Also, doing this means that you have been photographing paintings as they have come off your studio wall, which is something all artists should really do. You spend all the time working on a piece, you want to be able to show it off--not just to the lucky person who ends up buying it but also to the people you network with along the way. This kind of reference shows what you've been doing in the studio all along.

Two people go on holiday for ever by Ian Francis, mixed media on canvas, 48 x 48. Francis keeps an up-to-date blog of his latest projects.
Two people go on holiday for ever by Ian Francis,
mixed media on canvas, 48 x 48. Francis keeps
an up-to-date blog of his latest projects.

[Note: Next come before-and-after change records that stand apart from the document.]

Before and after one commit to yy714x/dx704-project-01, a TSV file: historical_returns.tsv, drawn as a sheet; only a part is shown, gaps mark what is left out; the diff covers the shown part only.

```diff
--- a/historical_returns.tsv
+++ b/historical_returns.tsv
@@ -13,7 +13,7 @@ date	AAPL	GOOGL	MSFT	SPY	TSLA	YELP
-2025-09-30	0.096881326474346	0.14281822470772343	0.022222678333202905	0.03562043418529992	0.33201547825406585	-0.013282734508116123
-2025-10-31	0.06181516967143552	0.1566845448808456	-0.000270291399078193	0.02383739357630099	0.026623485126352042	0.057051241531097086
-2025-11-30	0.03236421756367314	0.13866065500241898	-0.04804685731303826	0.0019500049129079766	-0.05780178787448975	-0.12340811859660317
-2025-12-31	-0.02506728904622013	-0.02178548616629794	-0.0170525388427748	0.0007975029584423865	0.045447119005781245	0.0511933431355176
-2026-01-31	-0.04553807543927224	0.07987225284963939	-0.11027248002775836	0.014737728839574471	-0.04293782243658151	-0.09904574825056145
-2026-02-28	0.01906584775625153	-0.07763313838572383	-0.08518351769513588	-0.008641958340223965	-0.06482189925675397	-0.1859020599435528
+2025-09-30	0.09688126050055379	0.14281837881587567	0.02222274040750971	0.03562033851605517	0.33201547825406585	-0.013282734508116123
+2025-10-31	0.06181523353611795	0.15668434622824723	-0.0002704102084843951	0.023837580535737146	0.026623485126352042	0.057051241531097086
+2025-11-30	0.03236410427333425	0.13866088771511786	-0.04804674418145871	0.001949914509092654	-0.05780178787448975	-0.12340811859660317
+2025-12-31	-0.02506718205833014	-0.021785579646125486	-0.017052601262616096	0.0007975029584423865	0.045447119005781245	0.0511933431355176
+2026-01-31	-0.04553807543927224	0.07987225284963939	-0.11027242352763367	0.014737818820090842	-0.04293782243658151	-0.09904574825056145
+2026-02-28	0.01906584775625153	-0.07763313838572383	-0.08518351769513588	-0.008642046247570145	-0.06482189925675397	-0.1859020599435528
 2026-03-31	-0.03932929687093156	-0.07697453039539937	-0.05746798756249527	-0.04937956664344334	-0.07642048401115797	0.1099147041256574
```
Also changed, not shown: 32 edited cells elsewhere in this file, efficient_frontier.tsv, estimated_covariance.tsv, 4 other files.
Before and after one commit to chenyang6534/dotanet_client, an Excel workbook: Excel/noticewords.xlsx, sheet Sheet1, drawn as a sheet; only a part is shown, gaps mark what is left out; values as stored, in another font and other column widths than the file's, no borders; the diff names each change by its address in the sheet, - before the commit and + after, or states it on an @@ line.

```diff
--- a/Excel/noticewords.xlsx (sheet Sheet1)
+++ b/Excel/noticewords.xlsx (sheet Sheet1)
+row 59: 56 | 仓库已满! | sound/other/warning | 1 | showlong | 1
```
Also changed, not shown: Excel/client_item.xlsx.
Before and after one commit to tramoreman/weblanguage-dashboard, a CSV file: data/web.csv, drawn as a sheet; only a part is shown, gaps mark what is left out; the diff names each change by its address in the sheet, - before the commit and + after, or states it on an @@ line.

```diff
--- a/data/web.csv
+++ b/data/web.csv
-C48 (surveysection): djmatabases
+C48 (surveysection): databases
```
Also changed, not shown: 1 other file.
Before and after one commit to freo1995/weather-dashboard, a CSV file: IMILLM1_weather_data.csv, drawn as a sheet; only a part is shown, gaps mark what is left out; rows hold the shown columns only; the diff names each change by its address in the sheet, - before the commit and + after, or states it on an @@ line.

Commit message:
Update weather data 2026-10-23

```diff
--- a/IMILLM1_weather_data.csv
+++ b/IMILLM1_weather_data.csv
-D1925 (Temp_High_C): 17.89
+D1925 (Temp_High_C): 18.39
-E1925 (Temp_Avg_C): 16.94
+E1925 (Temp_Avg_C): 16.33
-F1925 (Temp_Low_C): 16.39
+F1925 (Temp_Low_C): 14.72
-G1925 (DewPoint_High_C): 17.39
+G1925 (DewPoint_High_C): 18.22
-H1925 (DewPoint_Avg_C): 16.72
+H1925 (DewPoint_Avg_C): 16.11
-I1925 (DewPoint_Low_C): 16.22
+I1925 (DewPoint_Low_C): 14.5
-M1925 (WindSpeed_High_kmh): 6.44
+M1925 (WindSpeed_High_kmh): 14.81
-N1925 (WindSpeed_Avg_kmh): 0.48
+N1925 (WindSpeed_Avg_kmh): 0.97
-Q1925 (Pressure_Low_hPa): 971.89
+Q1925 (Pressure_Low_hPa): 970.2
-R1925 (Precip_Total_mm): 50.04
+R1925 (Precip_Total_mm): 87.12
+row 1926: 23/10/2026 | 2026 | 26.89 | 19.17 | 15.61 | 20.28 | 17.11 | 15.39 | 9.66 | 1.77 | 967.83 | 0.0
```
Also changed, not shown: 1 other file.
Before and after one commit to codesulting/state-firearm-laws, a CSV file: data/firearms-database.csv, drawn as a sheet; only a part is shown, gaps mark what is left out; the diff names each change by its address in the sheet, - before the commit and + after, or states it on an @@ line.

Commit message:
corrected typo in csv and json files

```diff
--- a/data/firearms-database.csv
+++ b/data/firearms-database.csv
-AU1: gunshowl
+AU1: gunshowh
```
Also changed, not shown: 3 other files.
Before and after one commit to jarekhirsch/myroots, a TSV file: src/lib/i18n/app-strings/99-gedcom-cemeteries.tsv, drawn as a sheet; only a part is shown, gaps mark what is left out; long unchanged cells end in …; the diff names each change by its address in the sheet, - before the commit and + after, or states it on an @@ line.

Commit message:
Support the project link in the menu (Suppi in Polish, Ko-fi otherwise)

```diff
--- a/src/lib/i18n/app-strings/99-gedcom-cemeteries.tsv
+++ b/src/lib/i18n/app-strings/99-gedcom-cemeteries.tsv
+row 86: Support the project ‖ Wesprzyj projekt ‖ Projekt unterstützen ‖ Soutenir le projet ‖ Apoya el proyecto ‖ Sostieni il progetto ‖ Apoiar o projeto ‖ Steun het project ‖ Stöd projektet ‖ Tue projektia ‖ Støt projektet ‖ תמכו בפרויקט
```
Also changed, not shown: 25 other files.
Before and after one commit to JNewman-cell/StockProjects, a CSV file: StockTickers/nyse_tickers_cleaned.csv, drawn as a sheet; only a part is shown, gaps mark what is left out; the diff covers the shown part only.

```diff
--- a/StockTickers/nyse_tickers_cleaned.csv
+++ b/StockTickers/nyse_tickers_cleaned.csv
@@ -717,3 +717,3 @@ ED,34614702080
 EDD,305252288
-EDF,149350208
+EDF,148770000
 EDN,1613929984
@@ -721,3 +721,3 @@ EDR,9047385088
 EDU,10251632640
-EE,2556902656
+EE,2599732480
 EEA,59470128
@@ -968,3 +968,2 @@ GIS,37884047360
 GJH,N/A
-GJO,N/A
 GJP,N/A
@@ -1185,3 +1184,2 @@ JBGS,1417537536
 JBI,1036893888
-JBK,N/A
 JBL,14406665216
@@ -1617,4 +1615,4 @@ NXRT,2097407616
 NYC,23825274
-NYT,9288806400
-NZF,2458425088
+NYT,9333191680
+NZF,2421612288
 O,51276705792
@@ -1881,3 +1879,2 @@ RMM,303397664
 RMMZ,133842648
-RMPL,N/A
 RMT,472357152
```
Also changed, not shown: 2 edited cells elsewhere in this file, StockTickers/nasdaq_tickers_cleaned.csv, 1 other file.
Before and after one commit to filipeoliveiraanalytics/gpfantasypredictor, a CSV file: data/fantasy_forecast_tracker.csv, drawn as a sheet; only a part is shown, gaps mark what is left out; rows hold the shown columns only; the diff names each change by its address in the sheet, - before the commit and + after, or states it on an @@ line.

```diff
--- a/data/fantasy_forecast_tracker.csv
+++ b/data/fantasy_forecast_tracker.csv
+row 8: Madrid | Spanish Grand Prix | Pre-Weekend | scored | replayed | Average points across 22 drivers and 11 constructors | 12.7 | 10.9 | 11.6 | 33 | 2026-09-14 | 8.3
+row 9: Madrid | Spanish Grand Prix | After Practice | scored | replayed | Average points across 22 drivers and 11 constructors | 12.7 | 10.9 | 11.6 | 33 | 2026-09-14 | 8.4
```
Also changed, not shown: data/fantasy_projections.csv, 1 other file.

To me this sounds like such a simple thing, but I know a lot can get in the way of it, so if you have the opportunity to start creating this kind of record of your work, I definitely encourage you to do so. It's the best way to start your art business and can be used as a building block for your it in a myriad of ways.

And if you are an artist working in a professional or semi-professional capacity, or if you are simply ready to treat your art with more of an art-business sensibility, consider a subscription to The Artist's Magazine. You'll find advice and networking tips from practicing artists, insights on how to market and sell your artwork, plus tons of inspiration that will help make your paintings the best they can be. Enjoy your subscription!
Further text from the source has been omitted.